*EXERCISE DIRECTIONS*. The records below are to be written out again, exactly as they appear.

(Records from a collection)
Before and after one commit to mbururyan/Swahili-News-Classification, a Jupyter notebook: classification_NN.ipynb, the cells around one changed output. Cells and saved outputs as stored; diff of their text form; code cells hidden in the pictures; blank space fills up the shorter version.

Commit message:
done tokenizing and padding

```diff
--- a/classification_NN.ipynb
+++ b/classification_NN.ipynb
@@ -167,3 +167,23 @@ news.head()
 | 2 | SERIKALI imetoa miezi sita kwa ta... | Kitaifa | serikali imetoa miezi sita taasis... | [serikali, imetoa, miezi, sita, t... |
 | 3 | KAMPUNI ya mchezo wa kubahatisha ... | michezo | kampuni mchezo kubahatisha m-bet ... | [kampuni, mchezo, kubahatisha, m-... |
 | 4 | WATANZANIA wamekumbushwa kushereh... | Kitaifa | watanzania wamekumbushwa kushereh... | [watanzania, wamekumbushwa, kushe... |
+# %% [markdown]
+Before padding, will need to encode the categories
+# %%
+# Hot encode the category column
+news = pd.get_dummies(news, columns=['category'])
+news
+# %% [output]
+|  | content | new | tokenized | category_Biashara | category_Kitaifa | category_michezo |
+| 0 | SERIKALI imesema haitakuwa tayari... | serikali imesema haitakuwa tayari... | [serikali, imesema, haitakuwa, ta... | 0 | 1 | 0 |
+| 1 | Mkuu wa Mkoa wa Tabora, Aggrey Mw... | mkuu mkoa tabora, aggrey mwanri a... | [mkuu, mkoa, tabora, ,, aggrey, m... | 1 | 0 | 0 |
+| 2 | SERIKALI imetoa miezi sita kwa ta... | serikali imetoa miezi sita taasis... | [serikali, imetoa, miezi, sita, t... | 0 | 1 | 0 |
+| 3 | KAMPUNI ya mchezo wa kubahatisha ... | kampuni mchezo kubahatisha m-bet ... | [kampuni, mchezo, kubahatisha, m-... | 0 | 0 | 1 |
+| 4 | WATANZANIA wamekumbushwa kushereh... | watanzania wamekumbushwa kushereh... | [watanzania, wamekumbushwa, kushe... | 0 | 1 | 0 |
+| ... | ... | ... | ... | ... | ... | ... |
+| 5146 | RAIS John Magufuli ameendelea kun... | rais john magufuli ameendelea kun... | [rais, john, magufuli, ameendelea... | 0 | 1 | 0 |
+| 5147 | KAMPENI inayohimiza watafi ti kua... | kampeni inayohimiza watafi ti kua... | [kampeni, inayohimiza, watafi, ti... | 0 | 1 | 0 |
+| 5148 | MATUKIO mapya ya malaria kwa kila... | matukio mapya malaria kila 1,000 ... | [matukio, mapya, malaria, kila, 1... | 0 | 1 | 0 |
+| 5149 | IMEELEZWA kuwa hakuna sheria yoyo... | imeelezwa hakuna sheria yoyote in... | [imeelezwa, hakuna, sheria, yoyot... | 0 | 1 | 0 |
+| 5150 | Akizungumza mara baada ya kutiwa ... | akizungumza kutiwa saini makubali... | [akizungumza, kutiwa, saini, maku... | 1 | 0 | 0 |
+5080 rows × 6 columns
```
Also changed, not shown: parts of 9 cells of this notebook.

*TASK OUTPUT*.
Before and after one commit to mbururyan/Swahili-News-Classification, a Jupyter notebook: classification_NN.ipynb, the cells around one changed output. Cells and saved outputs as stored; diff of their text form; code cells hidden in the pictures; blank space fills up the shorter version.

Commit message:
done tokenizing and padding

```diff
--- a/classification_NN.ipynb
+++ b/classification_NN.ipynb
@@ -167,3 +167,23 @@ news.head()
 | 2 | SERIKALI imetoa miezi sita kwa ta... | Kitaifa | serikali imetoa miezi sita taasis... | [serikali, imetoa, miezi, sita, t... |
 | 3 | KAMPUNI ya mchezo wa kubahatisha ... | michezo | kampuni mchezo kubahatisha m-bet ... | [kampuni, mchezo, kubahatisha, m-... |
 | 4 | WATANZANIA wamekumbushwa kushereh... | Kitaifa | watanzania wamekumbushwa kushereh... | [watanzania, wamekumbushwa, kushe... |
+# %% [markdown]
+Before padding, will need to encode the categories
+# %%
+# Hot encode the category column
+news = pd.get_dummies(news, columns=['category'])
+news
+# %% [output]
+|  | content | new | tokenized | category_Biashara | category_Kitaifa | category_michezo |
+| 0 | SERIKALI imesema haitakuwa tayari... | serikali imesema haitakuwa tayari... | [serikali, imesema, haitakuwa, ta... | 0 | 1 | 0 |
+| 1 | Mkuu wa Mkoa wa Tabora, Aggrey Mw... | mkuu mkoa tabora, aggrey mwanri a... | [mkuu, mkoa, tabora, ,, aggrey, m... | 1 | 0 | 0 |
+| 2 | SERIKALI imetoa miezi sita kwa ta... | serikali imetoa miezi sita taasis... | [serikali, imetoa, miezi, sita, t... | 0 | 1 | 0 |
+| 3 | KAMPUNI ya mchezo wa kubahatisha ... | kampuni mchezo kubahatisha m-bet ... | [kampuni, mchezo, kubahatisha, m-... | 0 | 0 | 1 |
+| 4 | WATANZANIA wamekumbushwa kushereh... | watanzania wamekumbushwa kushereh... | [watanzania, wamekumbushwa, kushe... | 0 | 1 | 0 |
+| ... | ... | ... | ... | ... | ... | ... |
+| 5146 | RAIS John Magufuli ameendelea kun... | rais john magufuli ameendelea kun... | [rais, john, magufuli, ameendelea... | 0 | 1 | 0 |
+| 5147 | KAMPENI inayohimiza watafi ti kua... | kampeni inayohimiza watafi ti kua... | [kampeni, inayohimiza, watafi, ti... | 0 | 1 | 0 |
+| 5148 | MATUKIO mapya ya malaria kwa kila... | matukio mapya malaria kila 1,000 ... | [matukio, mapya, malaria, kila, 1... | 0 | 1 | 0 |
+| 5149 | IMEELEZWA kuwa hakuna sheria yoyo... | imeelezwa hakuna sheria yoyote in... | [imeelezwa, hakuna, sheria, yoyot... | 0 | 1 | 0 |
+| 5150 | Akizungumza mara baada ya kutiwa ... | akizungumza kutiwa saini makubali... | [akizungumza, kutiwa, saini, maku... | 1 | 0 | 0 |
+5080 rows × 6 columns
```
Also changed, not shown: parts of 9 cells of this notebook.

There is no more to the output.